Some customers, who had to wait longer outside in the chilly weather, grumbled about the two-hour delay but acknowledged the unusual circumstances affecting the event.
In the last minutes before the devices' launch, Apple employees took their usual positions in front of the retail outlet's glass-box entrance, counted down the last 10 seconds and clapped as the first group of customers filed into the store.
Members of the crowd, which included committed Apple fans as well as enterprising customers waiting to sell their two allotted devices on the Internet, bundled up with scarves and heavy coats as the temperature remained below 50 degrees Fahrenheit throughout the morning.

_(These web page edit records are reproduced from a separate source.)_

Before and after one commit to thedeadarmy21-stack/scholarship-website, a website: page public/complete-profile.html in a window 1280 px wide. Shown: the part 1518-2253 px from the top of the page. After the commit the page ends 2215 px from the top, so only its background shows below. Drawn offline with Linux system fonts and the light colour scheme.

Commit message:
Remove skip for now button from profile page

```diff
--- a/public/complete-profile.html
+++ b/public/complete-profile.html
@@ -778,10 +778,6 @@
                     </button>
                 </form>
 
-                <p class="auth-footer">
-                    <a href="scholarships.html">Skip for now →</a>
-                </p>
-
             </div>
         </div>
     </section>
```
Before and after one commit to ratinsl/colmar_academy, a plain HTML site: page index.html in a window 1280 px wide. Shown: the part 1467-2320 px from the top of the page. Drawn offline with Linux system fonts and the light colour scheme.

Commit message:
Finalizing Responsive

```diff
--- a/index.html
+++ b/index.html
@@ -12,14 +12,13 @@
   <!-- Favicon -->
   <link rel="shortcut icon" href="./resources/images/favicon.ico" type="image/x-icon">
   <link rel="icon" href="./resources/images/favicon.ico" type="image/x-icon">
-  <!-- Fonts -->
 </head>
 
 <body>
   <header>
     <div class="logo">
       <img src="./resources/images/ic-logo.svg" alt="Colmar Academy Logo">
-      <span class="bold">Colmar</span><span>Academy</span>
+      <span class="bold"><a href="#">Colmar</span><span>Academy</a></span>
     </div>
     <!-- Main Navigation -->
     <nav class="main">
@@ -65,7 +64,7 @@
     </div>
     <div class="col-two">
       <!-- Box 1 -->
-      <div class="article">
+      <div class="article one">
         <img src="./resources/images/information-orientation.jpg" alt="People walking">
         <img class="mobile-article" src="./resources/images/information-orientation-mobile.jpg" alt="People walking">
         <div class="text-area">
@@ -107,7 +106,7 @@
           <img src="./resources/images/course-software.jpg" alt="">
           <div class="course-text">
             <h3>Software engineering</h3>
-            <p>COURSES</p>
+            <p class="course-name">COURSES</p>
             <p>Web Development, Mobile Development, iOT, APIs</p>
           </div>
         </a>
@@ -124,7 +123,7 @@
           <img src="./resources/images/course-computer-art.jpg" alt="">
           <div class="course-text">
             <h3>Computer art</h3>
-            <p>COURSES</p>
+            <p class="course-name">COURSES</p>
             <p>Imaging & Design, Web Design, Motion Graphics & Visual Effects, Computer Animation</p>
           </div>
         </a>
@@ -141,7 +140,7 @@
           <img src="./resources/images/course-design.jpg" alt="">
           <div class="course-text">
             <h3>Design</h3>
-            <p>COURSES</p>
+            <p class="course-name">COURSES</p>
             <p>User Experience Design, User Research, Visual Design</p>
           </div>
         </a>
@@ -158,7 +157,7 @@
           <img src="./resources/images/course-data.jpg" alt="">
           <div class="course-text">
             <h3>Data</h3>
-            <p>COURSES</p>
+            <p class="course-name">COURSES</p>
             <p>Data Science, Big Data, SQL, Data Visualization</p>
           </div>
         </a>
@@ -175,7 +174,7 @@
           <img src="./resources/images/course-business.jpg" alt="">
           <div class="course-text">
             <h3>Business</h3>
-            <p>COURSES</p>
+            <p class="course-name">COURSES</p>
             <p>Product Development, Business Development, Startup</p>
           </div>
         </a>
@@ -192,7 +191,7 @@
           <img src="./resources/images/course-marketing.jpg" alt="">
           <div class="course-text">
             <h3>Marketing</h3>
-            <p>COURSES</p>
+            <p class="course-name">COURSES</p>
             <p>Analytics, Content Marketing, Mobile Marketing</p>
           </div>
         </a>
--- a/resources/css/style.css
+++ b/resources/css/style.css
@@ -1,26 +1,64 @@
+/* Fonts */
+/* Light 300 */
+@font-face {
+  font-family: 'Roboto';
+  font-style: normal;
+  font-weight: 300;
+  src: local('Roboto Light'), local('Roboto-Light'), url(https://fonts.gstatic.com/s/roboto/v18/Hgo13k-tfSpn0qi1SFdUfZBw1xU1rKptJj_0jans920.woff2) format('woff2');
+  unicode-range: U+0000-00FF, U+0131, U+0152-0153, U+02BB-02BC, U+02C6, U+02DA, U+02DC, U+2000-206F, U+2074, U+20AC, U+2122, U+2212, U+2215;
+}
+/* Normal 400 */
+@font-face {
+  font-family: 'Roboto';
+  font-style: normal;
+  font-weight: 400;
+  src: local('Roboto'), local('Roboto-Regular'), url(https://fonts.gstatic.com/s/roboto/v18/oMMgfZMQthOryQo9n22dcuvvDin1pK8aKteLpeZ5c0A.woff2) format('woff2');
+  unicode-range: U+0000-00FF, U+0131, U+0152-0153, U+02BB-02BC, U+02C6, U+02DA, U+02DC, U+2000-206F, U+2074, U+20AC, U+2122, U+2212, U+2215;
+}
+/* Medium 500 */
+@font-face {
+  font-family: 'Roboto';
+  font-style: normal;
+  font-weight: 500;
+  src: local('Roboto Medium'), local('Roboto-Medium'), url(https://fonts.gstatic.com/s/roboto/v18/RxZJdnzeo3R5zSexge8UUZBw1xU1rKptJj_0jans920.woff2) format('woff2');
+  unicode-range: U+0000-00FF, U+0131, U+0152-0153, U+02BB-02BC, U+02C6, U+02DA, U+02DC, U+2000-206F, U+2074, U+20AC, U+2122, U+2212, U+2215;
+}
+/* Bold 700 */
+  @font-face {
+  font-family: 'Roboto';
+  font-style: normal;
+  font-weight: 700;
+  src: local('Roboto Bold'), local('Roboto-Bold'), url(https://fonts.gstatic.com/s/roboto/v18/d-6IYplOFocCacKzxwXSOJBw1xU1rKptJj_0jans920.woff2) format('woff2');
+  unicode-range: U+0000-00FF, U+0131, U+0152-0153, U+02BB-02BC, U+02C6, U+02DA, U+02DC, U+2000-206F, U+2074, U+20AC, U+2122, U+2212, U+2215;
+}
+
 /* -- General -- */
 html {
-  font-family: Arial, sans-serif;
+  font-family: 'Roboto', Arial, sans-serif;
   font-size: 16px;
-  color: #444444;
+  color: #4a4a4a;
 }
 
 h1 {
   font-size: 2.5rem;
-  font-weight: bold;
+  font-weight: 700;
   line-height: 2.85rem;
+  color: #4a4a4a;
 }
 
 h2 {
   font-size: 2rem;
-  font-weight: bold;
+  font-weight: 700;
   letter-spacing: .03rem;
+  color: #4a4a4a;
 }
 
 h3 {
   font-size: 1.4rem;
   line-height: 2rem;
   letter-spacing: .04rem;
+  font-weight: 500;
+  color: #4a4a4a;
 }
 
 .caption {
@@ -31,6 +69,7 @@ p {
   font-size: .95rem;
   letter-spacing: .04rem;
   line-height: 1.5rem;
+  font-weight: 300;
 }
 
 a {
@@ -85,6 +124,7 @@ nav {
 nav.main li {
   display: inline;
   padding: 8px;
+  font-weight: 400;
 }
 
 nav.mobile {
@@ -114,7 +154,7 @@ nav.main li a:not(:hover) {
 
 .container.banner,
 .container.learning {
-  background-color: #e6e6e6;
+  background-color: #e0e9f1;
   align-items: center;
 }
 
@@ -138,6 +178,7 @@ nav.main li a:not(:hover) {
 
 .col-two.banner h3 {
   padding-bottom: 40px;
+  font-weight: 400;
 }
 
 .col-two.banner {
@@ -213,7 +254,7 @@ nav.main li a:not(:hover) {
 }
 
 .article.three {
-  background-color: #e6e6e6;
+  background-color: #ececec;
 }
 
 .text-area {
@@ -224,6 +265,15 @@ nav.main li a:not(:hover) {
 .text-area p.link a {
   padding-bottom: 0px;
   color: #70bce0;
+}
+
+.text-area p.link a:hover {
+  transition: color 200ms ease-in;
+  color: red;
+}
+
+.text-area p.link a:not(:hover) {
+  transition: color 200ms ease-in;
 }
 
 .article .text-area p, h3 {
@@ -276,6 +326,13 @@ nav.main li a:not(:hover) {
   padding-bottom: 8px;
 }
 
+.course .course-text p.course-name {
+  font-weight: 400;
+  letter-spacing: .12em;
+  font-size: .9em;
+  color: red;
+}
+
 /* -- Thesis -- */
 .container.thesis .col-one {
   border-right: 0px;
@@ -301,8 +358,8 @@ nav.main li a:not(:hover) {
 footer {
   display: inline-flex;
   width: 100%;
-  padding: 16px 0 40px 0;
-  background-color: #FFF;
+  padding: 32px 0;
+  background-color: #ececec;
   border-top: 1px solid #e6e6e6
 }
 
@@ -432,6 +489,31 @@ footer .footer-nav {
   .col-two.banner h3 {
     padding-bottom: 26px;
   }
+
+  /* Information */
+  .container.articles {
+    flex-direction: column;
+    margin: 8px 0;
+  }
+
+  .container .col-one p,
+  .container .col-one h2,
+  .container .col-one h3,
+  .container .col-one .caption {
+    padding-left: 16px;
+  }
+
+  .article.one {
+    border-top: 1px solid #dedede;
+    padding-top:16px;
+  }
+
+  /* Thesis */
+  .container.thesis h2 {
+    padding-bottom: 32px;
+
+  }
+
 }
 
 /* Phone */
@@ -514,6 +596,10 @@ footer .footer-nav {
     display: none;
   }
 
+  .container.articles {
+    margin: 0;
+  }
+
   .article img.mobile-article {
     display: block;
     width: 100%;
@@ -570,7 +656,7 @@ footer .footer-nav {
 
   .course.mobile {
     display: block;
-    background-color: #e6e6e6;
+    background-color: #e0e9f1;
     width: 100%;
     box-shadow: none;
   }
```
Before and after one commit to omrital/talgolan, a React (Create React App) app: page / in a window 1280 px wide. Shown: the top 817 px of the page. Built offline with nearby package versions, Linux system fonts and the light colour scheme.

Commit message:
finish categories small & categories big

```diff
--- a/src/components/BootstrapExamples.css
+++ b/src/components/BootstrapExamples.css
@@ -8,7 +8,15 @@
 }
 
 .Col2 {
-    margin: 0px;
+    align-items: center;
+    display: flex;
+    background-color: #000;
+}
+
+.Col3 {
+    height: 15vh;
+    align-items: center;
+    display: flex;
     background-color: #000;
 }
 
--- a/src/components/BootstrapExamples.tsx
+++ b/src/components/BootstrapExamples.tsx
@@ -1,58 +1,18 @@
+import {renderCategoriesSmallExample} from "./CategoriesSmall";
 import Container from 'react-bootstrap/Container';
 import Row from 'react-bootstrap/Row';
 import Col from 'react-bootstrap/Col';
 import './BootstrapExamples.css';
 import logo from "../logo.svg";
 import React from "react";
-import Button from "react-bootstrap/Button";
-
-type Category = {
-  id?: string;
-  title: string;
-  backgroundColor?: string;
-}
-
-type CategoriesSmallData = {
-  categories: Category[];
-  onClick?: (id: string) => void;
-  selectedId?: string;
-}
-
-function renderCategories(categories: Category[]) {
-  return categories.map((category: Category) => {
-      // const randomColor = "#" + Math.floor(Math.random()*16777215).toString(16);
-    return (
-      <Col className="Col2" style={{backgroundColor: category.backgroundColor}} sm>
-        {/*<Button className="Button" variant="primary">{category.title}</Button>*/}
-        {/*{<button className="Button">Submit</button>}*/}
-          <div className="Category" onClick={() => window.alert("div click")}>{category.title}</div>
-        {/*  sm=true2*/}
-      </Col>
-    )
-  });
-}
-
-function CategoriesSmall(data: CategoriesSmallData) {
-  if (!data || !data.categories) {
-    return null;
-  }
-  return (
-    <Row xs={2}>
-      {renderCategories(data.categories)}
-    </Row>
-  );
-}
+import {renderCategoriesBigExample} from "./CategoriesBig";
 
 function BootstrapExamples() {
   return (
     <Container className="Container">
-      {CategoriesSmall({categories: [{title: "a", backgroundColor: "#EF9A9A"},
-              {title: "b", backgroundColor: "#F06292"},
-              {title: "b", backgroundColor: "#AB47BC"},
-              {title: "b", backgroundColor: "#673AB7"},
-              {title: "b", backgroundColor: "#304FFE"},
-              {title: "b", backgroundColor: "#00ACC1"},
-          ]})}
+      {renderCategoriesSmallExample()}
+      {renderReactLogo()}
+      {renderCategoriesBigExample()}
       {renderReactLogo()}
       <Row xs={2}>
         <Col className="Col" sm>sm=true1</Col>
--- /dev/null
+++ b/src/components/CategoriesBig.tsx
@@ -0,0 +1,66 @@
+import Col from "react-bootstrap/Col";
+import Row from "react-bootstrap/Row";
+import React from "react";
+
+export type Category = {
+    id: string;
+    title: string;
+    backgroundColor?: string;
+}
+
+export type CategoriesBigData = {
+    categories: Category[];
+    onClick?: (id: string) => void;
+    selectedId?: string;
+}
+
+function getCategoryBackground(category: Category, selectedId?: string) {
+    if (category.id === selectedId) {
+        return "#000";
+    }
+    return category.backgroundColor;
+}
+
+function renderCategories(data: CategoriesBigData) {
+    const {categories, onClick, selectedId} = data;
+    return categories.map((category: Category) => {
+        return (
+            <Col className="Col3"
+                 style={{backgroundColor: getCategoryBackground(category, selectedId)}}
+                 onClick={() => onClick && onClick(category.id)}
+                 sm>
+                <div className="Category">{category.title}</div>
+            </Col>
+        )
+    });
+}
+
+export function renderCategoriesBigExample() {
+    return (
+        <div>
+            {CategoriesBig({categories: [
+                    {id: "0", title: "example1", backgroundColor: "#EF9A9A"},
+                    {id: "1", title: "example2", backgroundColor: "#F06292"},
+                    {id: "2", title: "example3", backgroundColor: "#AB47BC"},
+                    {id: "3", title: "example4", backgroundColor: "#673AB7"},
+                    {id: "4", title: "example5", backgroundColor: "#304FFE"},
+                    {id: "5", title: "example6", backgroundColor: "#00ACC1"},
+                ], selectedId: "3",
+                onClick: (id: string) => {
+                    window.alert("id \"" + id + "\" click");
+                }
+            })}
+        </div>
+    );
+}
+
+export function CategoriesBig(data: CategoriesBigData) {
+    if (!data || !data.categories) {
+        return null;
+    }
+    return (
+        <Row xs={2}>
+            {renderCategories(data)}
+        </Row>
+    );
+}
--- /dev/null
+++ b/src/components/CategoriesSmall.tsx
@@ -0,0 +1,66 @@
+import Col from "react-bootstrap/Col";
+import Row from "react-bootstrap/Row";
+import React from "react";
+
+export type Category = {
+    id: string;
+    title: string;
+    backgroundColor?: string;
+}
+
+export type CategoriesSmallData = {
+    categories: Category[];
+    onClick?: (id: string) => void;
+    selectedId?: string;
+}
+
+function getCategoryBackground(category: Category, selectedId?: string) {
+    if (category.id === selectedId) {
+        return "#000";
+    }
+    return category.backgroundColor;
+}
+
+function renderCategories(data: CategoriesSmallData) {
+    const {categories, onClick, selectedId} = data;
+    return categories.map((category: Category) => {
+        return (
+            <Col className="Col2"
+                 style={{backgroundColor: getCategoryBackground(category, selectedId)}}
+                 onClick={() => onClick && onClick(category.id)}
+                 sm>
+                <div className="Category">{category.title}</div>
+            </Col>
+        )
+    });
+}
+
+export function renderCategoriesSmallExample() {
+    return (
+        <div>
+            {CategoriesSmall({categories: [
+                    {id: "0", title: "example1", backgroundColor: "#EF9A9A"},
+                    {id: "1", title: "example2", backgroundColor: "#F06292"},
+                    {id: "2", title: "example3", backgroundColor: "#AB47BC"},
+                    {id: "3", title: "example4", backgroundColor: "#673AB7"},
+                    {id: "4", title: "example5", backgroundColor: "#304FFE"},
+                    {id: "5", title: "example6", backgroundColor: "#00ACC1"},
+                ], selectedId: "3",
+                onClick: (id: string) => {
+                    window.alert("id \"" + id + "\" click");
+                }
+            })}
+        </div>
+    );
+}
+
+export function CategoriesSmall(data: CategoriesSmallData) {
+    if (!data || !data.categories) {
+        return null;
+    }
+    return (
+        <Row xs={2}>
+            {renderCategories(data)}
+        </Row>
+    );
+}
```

The iPad Mini, which measures 7.9 inches diagonally, was announced amid a flurry of updates to the company's product line, including refashioned Mac computers and an update to the seven-month-old larger iPad, whose marquee feature was a higher-end display and faster wireless networking technology known as LTE.
Some waiting in line for the new tablet said the storm this week wouldn't have stopped them from buying the new device, while others said destruction from Sandy spurred them to wait in line for the first time.
"I'm down by Union Square, and there's no electricity," said Eytan Friedman, 43 years old. Without heat, "it's just very hard to sleep, so I figured I'd get up early and get my new iPad rather than lie in bed and stare at the ceiling."
Mr. Friedman said he wanted the new full-sized iPad rather than the miniature version, which struck him as "sort of a larger version of the iPhone." He said he traded in his old iPad as soon as he heard about the new LTE-enabled tablet.
"I would never wait in line," Mr. Friedman added. "This is the exception."